MARINE CORPS BASE CAMP LEJEUNE, N.C. --
Marines and sailors formerly had to travel to different parts of base to use the the Combat Convoy Simulator, Mine Resistant Ambush Protected vehicle Egress Trainer and other simulators aboard Marine Corps Base Camp Lejeune. Thanks to consolidation efforts, now these service members only have to make one stop, the Sim Center on Lyman Road.
The simulators create a realistic training environment for those service members preparing for combat. They are used extensively by many deploying units as part of their pre-deployment training blocks.
The MRAP Egress Trainer teaches Marines how to egress from an MRAP that is flipped on its side or is upside down. This is a valuable skill for any warrior especially those fighting the war on terror overseas.
“During the current war, we had some Marines become trapped when the MRAP rolled over into an irrigation ditch and drown,” said Stephen Olmstead, Deputy Director of Modeling and Simulations. “Marines need to know how to evacuate an MRAP if it rolls over.”
The MRAP Egress Trainer is made up of a vehicle cab that is mounted on two rotating wheels on a raised platform. It is based off an earlier rollover trainer, the High Mobility Multi-purpose Wheeled Vehicle Egress Assistance Trainer which is also available at the simulating center.
Along with the MET and the High Mobility Multi-purpose Wheeled Vehicle Egress Assistance Trainer, the Combat Convoy Simulator is also available for units to take advantage of.
The CCS simulates a convoy through hostile territory. The controller can call in a variety of affects like air strikes, indirect fire or produce opponents armed with rocket-propelled grenades and small arms.
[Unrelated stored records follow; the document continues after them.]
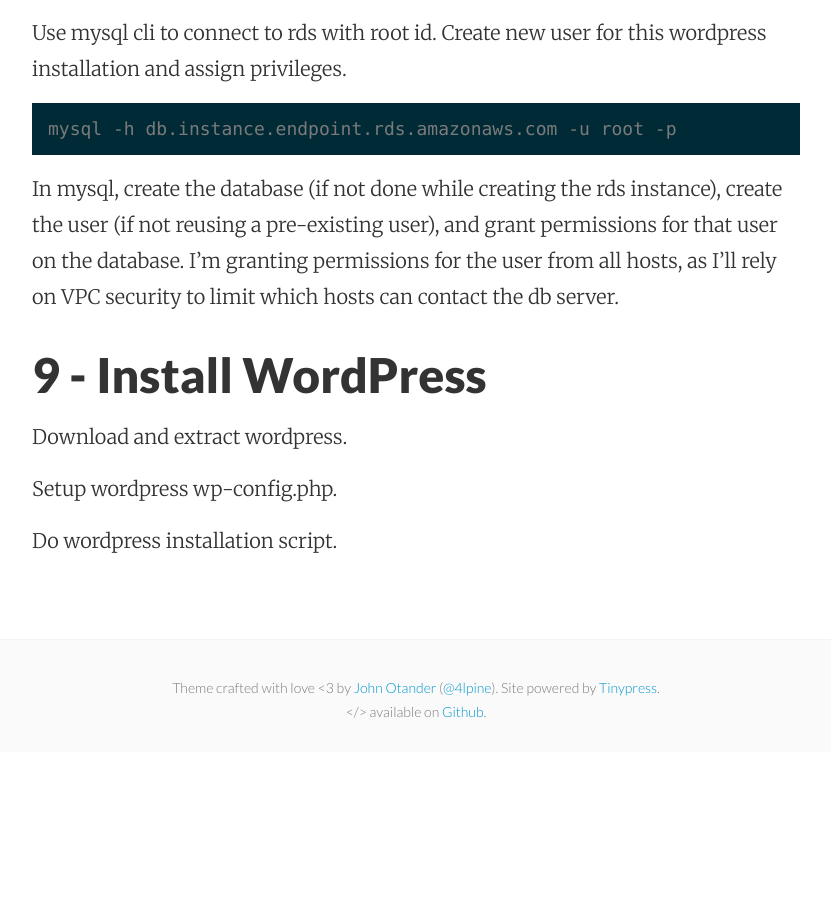
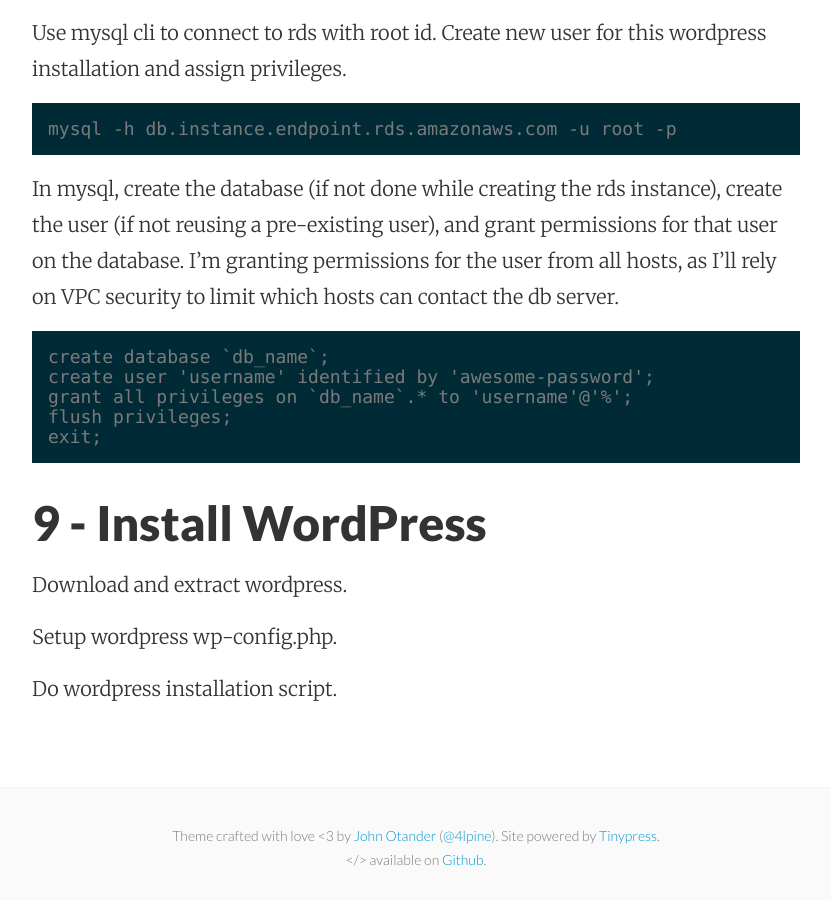
Before and after one commit to mattymaloney/mattymaloney.github.io, a Jekyll site: the page built from _posts/2016-03-24-aws-ec2-rds-linux-apache-php-wordpress-mariadb.md, in a window 1280 px wide and 900 px high, scrolled down 4162 px. Shown: the whole window, without its empty margins (224-1055 px from the left). Built offline with Jekyll 4.4.1, drawn with Linux system fonts in a browser that asks for light colours; before the commit the page ends 4914 px from its top, so only the background shows below that.

Commit message:
Created 2016-03-24-aws-ec2-rds-linux-apache-php-wordpress-mariadb.md

````diff
--- a/_posts/2016-03-24-aws-ec2-rds-linux-apache-php-wordpress-mariadb.md
+++ b/_posts/2016-03-24-aws-ec2-rds-linux-apache-php-wordpress-mariadb.md
@@ -128,6 +128,14 @@
 
 In mysql, create the database (if not done while creating the rds instance), create the user (if not reusing a pre-existing user), and grant permissions for that user on the database. I'm granting permissions for the user from all hosts, as I'll rely on VPC security to limit which hosts can contact the db server.
 
+```
+create database `db_name`;
+create user 'username' identified by 'awesome-password';
+grant all privileges on `db_name`.* to 'username'@'%';
+flush privileges;
+exit;
+```
+
 
 ## 9 - Install WordPress
 
````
“The CCS is probably the best learning tool that can apply to a deployment,” said Henry Trumble, the site manager of Modeling and Simulations. “They get to experience combat and see the terrain they will be actually encountering when they deploy, but still be in a safe environment.”
The CCS not only benefits the vehicle operator, but the passengers as well. Marines familiarize themselves with vehicle and small arms weapons utilization, command and control of various vehicles and also improvised explosive device countermeasures.
The CCS goes as far as taking the Iraqi environment or the Afghanistan terrain and implementing it into the simulator. What Marines see is real locations not some made up environment.
“Marines who come through the CCS recognize buildings from Fallujah,” said Olmstead. “Currently we are working on an Afghan database to prepare Marines for what they may encounter in Afghanistan.”
The Supporting Arms Virtual Trainer is currently under construction and after final renovations, Marines can use it to call for indirect fire, bombardments and different types of close air support.
“We don’t know what’s coming next, as far as simulators go, but this is the future,” said Olmstead. “With the consolidation of the simulators units can accomplish more training in a shorter amount of time.”
For more information about the simulators and to schedule a training time units may contact their S-3 operations shop.